I can recall an ex boss of mine once explaining to me that actual figures (of anything) are much less relevant than the direction in which they are going. In business you are either going forwards or backwards and these figures prove that (despite year on year growth) LinkedIn's growth is going backwards.
A closer look at the figures shows that the guilty party is advertising sales (marketing solutions). Premium upgrades have remained stable and talent solutions (the darling of LinkedIn sales) has increased its percentage of the overall sales volume but advertising has dropped from 27% to 25% of sales from the same period last year.
I must admit that I am surprised by this, I really thought that advertising would begin to increase its share of sales but the opposite is true.
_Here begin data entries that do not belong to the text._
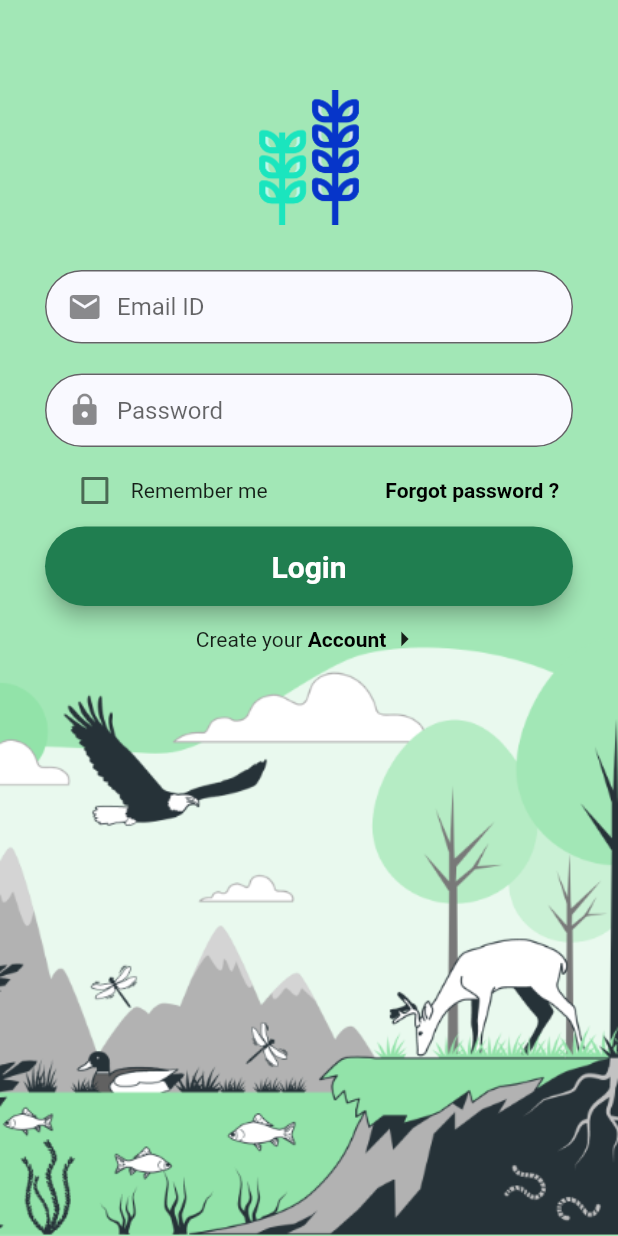
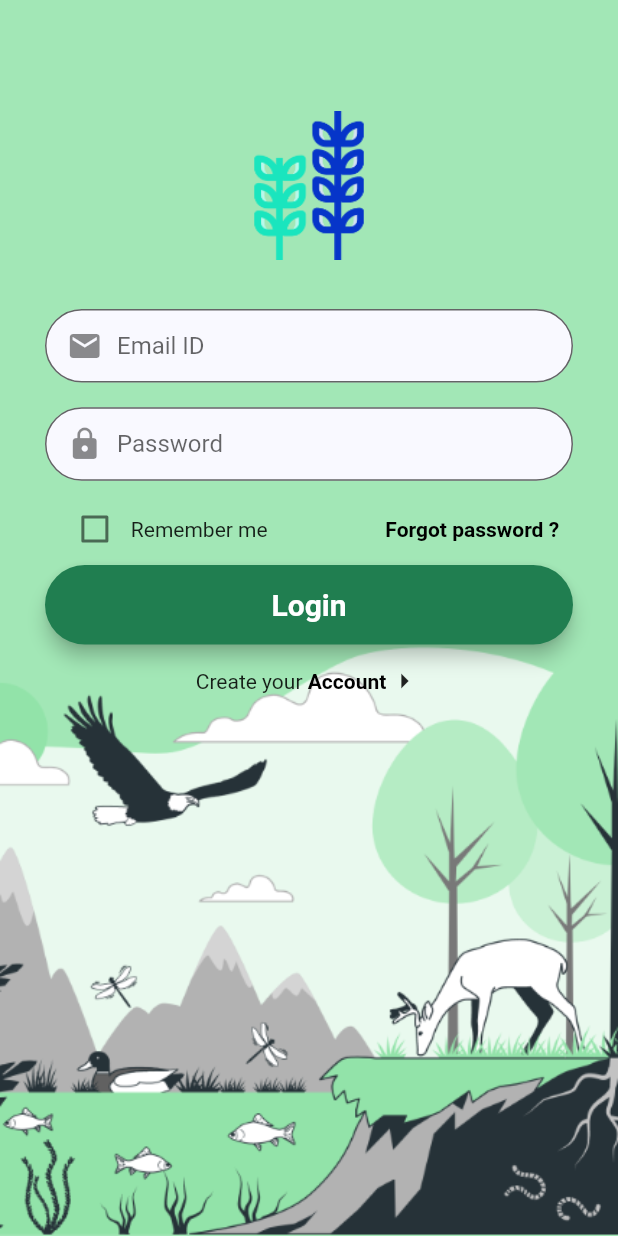
Before and after one commit to fernandoareias/Minerva, a Flutter app: the screen it shows after launch, on a phone screen of 412 x 824 dp. Run offline on Flutter 3.47's test engine with Material 2 defaults, Android fonts, the phone set to English and light mode, and no system bars; Roboto replaces fonts that are missing (Montserrat).

Commit message:
Responsive Layout

```diff
--- a/lib/android/pages/login_page.dart
+++ b/lib/android/pages/login_page.dart
@@ -15,6 +15,11 @@ class _LoginPageState extends State<LoginPage> {
 
   @override
   Widget build(BuildContext context) {
+    // Pega o tamanho e largura da tela do celular
+    var screenSize = MediaQuery.of(context).size;
+    var _height = screenSize.height;
+    var _width = screenSize.width;
+
     return Scaffold(
       resizeToAvoidBottomInset: false,
       backgroundColor: Color(0xFFA2E7B6),
@@ -32,11 +37,11 @@ class _LoginPageState extends State<LoginPage> {
             alignment: Alignment.topCenter,
             child: Padding(
               padding: EdgeInsets.only(
-                top: 60,
+                top: _height * .09,
               ),
               child: Container(
-                width: 90,
-                height: 90,
+                width: _width * .25,
+                height: _height * .12,
                 child: Image(image: AssetImage("assets/login_page/logo.png")),
               ),
             ),
@@ -47,19 +52,19 @@ class _LoginPageState extends State<LoginPage> {
             children: [
               Padding(
                 padding: EdgeInsets.only(
-                  top: 180,
+                  top: _height * .25,
                 ),
               ),
               // Input user email
               inputWidget(
-                bottom: 20.0,
+                bottom: _height * .02,
                 label: "Email ID",
                 icon: Icons.email,
               ),
 
               // Input user password
               inputWidget(
-                bottom: 5.0,
+                bottom: _height * .01,
                 obscureText: true,
                 label: "Password",
                 icon: Icons.lock,
@@ -108,11 +113,11 @@ class _LoginPageState extends State<LoginPage> {
 
               GestureDetector(
                 onTap: () {
-                  // => RegPage()
+                  print(_height);
                 },
                 child: Padding(
                   padding: EdgeInsets.only(
-                    top: 10,
+                    top: _height * .015,
                   ),
                   child: Row(
                     mainAxisAlignment: MainAxisAlignment.center,
```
Maybe advertising on LinkedIn is just not proving to be a great ROI for marketers. I must admit I haven't met too many that swear by it (if your experience is different please get in touch, I would love to hear from you).
So it seems that LinkedIn's CEO Jeff Weiner has some serious challenges ahead and I am fascinated to see how he reacts to this - Wall Street was clearly not impressed with shares dropping by 10% on the announcement and whilst they rallied towards the end of the week, they still showed a drop of over 6%.
One early indication of their reaction has been the announcement that they will now be rationalizing their products/services, initially by dropping Slidecast and more notably LinkedIn Intro. Intro was a controversial mobile email service that was introduced in October last year and hit immediate issues with concerns over security. I can't say this is a massive surprise, after my initial excitement over the launch I reduced my use of the app and over time found I was very rarely using it. I assume this proved to be the case for many and so LinkedIn have decided that the effort involved in running it is not worth the return. I have to applaud them for this, like a football manager who buys a player who turns out to be a 'dud' it is better to cut your losses quickly rather than waste more time for the sake of pride! It will be interesting to see what happens to Rahul Vohra who was the architect of Intro (and Rapportive) - A bright, innovative and bold tech entrepreneur who is beginning to look a bit like a 'fish out of water' in the increasingly Wall Street driven 'corporate' world of The LinkedIn Corporation.
One thing seems certain, the LinkedIn Axeman will be working overtime looking at every initiative and product at LinkedIn and asking the difficult questions that are inevitable in a publicly owned company;
- How does this increase our sales?
- How quickly will we see a return?
- How much resources will this require?
One thing I am quite sure about is that the real losers in this are likely to be us - the normal LinkedIn user (or member as LinkedIn like to call us). We have already seen some great features disappear with no explanation (Signal and updates on profiles to name a couple). What is going to be next?
I suspect that the much wielded phrase 'Members first' is going to be harder and harder to justify for LinkedIn as their shareholders demand to have their short-term objectives placed as a higher priority!
Interesting times are ahead.